The loans are interest free and paid back through instalments.

Ms Guthrie describes the scheme as a wonderful Australian invention.

“There is no other loan scheme like NILs anywhere else in the world,” she said.

“Financial counsellors are working with people who often don’t have enough money, and being able to access a no interest loan can be life changing.”

Good Shepherd created the no interest loan scheme in the early 1980s but it wasn’t until 2003 they partnered with NAB for help with financing the loans.

NAB spokesperson Michael Chambers said the loans had adapted over the years, and expanded to include education and medical costs, car registrations and repairs as well as rental deposits.

The standard no interest loans increased from $1,500 to $2,000 on July 14.

“We think it is really important that Australians do have access to credit, particularly people on low or no income who may not have access to other types of credit,” Mr Chambers told the ABC.

“And no interest loans are actually a really sustainable way for customers to get access to money to buy essential household goods, when they otherwise may not be able to get more traditional credit products.”

No other banks in Australia offer no interest loans outside of NAB, which is something Ms Guthrie believes should change.

“It would be a really good thing to see more of the banks offering these kinds of loans,” she said.

“Because if you think about it, banks and the offering of credit are so fundamental to giving people access to products they may not be able to get.

“We don’t want people going and getting harmful products such as payday loans.”

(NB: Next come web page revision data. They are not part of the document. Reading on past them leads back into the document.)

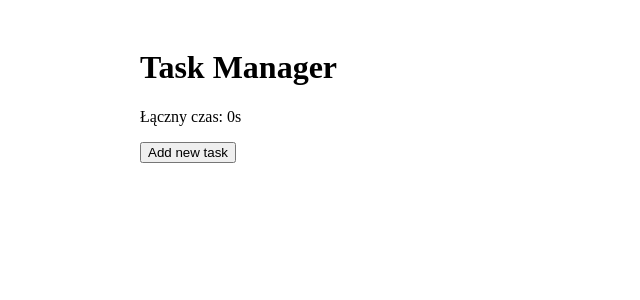
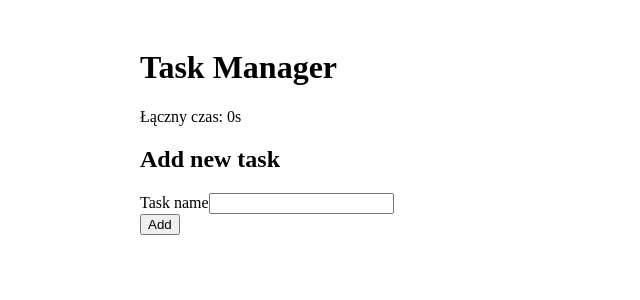
Before and after one commit to MarcinGrygierek/angular-training-13-16-03-2023, an Angular app in the folder TaskManager/: page / in a window 1280 px wide. Shown: the top 300 px of the page, without its empty margins (0-640 px from the left). Built offline with nearby package versions, Linux system fonts and the light colour scheme.

Commit message:
TaskManager v3 - reactive form

```diff
--- /dev/null
+++ b/TaskManager/src/app/task-form/task-form.component.html
@@ -0,0 +1,8 @@
+<h2>Add new task</h2>
+<form [formGroup]="form" (ngSubmit)="handleSubmit()">
+    <div>
+        <label for="id">Task name</label>
+        <input id="name" type="text" formControlName="name">
+    </div>
+    <button type="submit">Add</button>
+</form>
--- /dev/null
+++ b/TaskManager/src/app/task-form/task-form.component.ts
@@ -0,0 +1,28 @@
+import { Component, Output, EventEmitter } from '@angular/core';
+import { FormBuilder, Validators } from '@angular/forms';
+
+@Component({
+  selector: 'app-task-form',
+  templateUrl: './task-form.component.html',
+  styleUrls: ['./task-form.component.scss']
+})
+export class TaskFormComponent {
+  @Output()
+  onNewTask = new EventEmitter<string>();
+
+  constructor(private fb: FormBuilder) { }
+
+  form = this.fb.group({
+    name: ['', [Validators.required, Validators.minLength(3)]]
+  })
+
+  handleSubmit() {
+    const taskName = this.form.value.name;
+
+    if(taskName)
+      this.onNewTask.emit(taskName);
+
+    this.form.reset();
+  }
+
+}
--- a/TaskManager/src/app/tasks/tasks.component.html
+++ b/TaskManager/src/app/tasks/tasks.component.html
@@ -4,5 +4,5 @@
         (onStatusChange)="changeStatus($event)"
         (onDelete)="deleteTask($event)"
     ></app-tasks-list>
-    <button (click)="addNewTask()">Add new task</button>
+    <app-task-form (onNewTask)="addNewTask($event)"></app-task-form>
 </app-page-container>
--- a/TaskManager/src/app/tasks/tasks.component.ts
+++ b/TaskManager/src/app/tasks/tasks.component.ts
@@ -11,10 +11,10 @@ import { ChangeTaskStatusEvent, SingleTask, TaskStatus } from '../types/task';
 export class TasksComponent {
   tasks: SingleTask[] = [];
 
-  addNewTask() {
+  addNewTask(taskName: string) {
     const newTask: SingleTask = {
       id: v4(),
-      name: 'Lorem Ipsum',
+      name: taskName,
       status: TaskStatus.New,
       hidden: false
     }
```
Also changed, not shown: TaskManager/src/app/app.module.ts (+6 -2 lines), TaskManager/src/app/task-form/task-form.component.scss (added), 1 other file (tests, documents, lock files or other folders).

Referral services and providers have noticed a rise in the number of people wanting to access NILs loans.

Tairyn Vergara, CEO of Western Sydney based Parks Community Network, believes people would not have given her organisation a second thought before the pandemic and the increased cost of living.

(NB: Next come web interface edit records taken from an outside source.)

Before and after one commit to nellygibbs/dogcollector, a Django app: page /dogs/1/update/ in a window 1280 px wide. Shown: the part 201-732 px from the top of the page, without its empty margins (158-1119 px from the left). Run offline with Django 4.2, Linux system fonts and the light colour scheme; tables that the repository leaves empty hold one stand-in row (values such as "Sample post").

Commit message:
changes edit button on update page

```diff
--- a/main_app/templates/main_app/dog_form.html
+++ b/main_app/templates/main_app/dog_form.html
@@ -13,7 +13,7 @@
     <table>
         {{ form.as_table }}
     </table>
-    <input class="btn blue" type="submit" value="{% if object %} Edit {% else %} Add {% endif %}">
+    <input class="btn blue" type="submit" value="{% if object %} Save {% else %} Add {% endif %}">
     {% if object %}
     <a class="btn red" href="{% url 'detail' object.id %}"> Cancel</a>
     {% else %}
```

“So it’s really heartbreaking to see that people who were OK financially prior to the pandemic are no longer,” Ms Vergara told the ABC.

During the last financial year, her community centre offered over 300 loans, up more than 10 per cent on the previous financial year.

“[It] created this new group of the working poor in our community, who now need to access our organisation and our services,” Ms Vergara said.

“Basically it’s a choice to pay bills or to eat. Like that’s how desperate people are getting basically because there’s just not enough income, whether they’re on welfare payments or working.”

Between January and July this year, NAB has seen a record high $27 million in loans, compared with $22.5 million during the same period in 2021.

“We think that’s primarily down to a few things. So customers are borrowing a little bit more because of cost of living pressures,” Mr Chambers said.

“But also there has been a no interest loan scheme for vehicle pilot program launch, which allows customers to also borrow up to $5,000.”

The new program, NILS4CARS, started in September of last year.

It’s been a welcome addition for Ms Vergara, who said car related loans currently represented 40 per cent of her organisation’s output.

Ms Ianchello describes the staff at Good Shepherd as her guardian angels. She was afraid of falling back further in her finances before receiving her loan, or having to beg for some help.

She finally has some power to deal with her debt.

“Every two weeks [the money] comes out of my account with no interest and I’m breathing, and I’m okay now,” she said.

“It just came out of nowhere and paid out all my debts.”

By Ahmed Yussuf (Original ABC Article)